Ver. 4. Jubilee. Num. x. 2. The number seven, is often used to express an indefinite number. But here a particular stress is laid upon it. See Masius. As, on the 7th year the Hebrews regained the possessions which they had sold: so now they assert their rights to the land of Chanaan. The sound of the trumpets announced joyful tidings to them. M.

Ver. 5. Tune, with certain modulations, continued for a long time. Num. x. 5. H. — Ground. The Rabbins say they sink in, so that the ruins might not impede the march of the army. Some think only a large breach was made, opposite to the Israelites, as the house of Rahab upon the walls was preserved. C.

Ver. 7. He said. Some MSS. and Heb. editions have, “they said,” though the points shew it must be singular, whatever Michaelis may object in favour of the Masora. Leusen foolishly admits here a double literal sense. Ken. H.

Ver. 11. There. This singular procession served to exercise the obedience of the people, and to teach them to despise the enemy, who durst not come out to attack them, though many were unarmed. C.

Ver. 15. Seventh day. The Jews say it was the sabbath; but of this there is no proof. Marcion hence took occasion to accuse God of inconsistency, as he forbad all working, and yet ordered the people to go round Jericho on a sabbath day. But Tertullian (iv. 12,) answers very well, that servile work is forbidden, and not the works of God or of religion, and God may change the ceremonial law as he thinks proper. C. — Sabbato opera humana prohibentur non divina. D.

Ver. 16. Said, or “had said,” when he gave the people the sound of the trumpet for a sign (H.) when they were to shout, v. 5. He probably gave the regulations respecting the plunder of the city, before the army left the camp. C.

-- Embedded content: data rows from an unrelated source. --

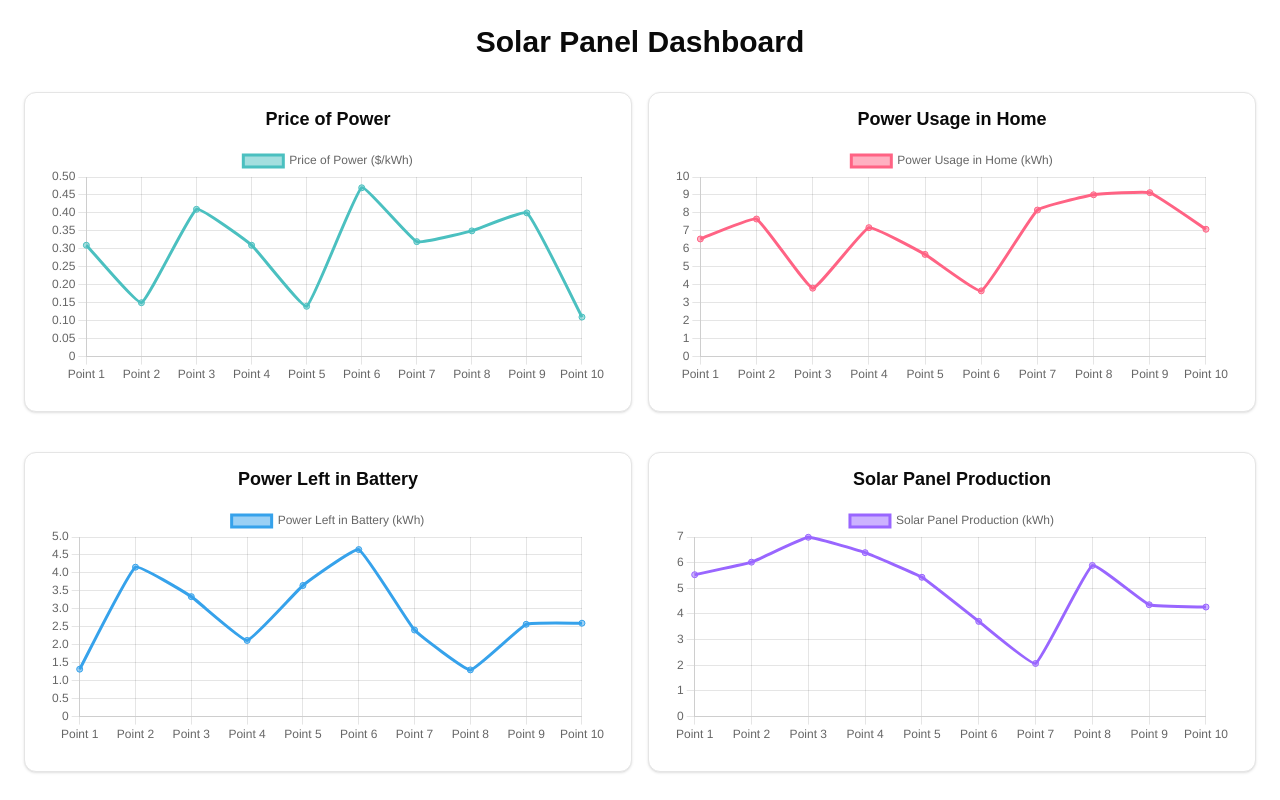
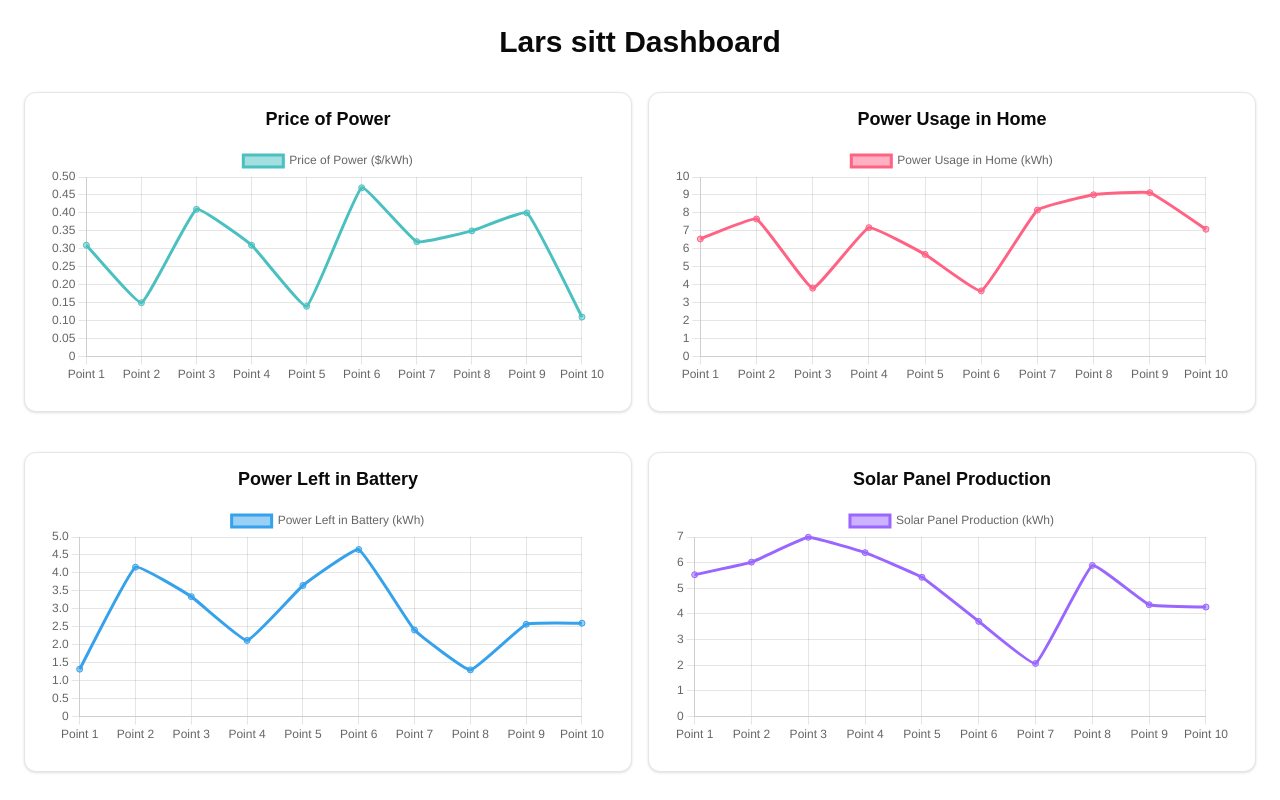
Before and after one commit to Kristiangit/subdomain_app, a Next.js app: page / in a window 1280 px wide. Built offline with nearby package versions, Linux system fonts and the light colour scheme.

Commit message:
info.json

```diff
--- a/app/page.tsx
+++ b/app/page.tsx
@@ -13,6 +13,7 @@ import {
 } from 'chart.js'
 import { Card, CardContent, CardHeader } from '@/components/ui/card'
 
+import info from '@/info.json'
 
 ChartJS.register(
   CategoryScale,
@@ -138,7 +139,7 @@ export default function SolarPanelDashboard() {
   return (
     <div className="w-screen min-h-screen p-6">
       <h1 className="text-3xl font-bold text-center mb-8">
-        Solar Panel Dashboard
+        {info.name} sitt Dashboard
       </h1>
       <div className="grid grid-cols-1 md:grid-cols-2 gap-4 gap-y-10">
         {/* Price of Power */}
--- /dev/null
+++ b/info.json
@@ -0,0 +1,5 @@
+{
+    "name": "Lars",
+    "email": "default_email",
+    "api": "default_api_key"
+}
```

Ver. 17. An anathema. That is, a thing accursed and devoted to utter destruction. Ch. — Only the metal that was found, was consecrated to the Lord, (v. 19,) and the family of Rahab saved. In devoting things, the person who laid on the curse, might extend its operation as he pleased. On some occasions, all was to be destroyed; on others, some things were preserved. Deut. ii. 34. Lev. xxvii. 21. C. — This first city, which the Israelites attacked, was treated with peculiar severity, to terrify the rest.

Ver. 18. Forbidden, transgression, sin. Heb. has always anathema. H.

Ver. 19. Treasures, probably in the tabernacle. See Num. xxxi. 48. God claims the first-fruits of the booty, as an acknowledgment that he granted the victory, (C.) and all the riches of the country, to his people. H.

Ver. 23. Men. Heb. “boys;” a name given to people advanced in years. — Camp. A respect for the majesty of God, would not permit the Israelites to introduce unbelievers into the camp. They were first instructed, and then the men were circumcised, and the women received baptism. C.

Ver. 25. Day. Rahab prefigured the wild olive tree, which S. Paul says was engrafted on the good olive tree, (Rom. xi. 24,) and which will remain till the end of the world. Theod. q. 8. She married Salmon, of the tribe of Juda, and became the ancestor of David and of the Messias. C.

Ver. 26. Cursed, &c. Jericho, in the mystical sense, signifies iniquity; the sounding of the trumpets by the priests, signifies the preaching of the word of God; by which the walls of Jericho are thrown down, when sinners are converted; and a dreadful curse will light on them who build them up again. Ch. — Gates. Some copies of the Sept. insert here that the curse fell upon Azan (Hiel) of Bethel, 3 K. xvi. 34. Before his time, there was a city of palm-trees, or Jericho, built in the neighbourhood. Joseph. Bel. v. 4. Though Hiel was so severely punished, no one made any scruple to live there. Elias and Jesus Christ himself honoured the place with their presence. The city is now almost in ruins, and the territory uncultivated. Ancient history mentions similar imprecations against obnoxious cities. Thus the Romans cursed the rebuilders of Carthage, and Agamemnon followed “the ancient custom,” says Strabo, (xiii.) laying a curse upon those who should rebuild the city of Troy. The Ionians and Greeks forbad those temples to be re-established, which the Persians had destroyed, that they might remain eternal monuments of the impiety of the latter, and of the hatred which subsisted between the two nations. Pausanias in Phoc. C.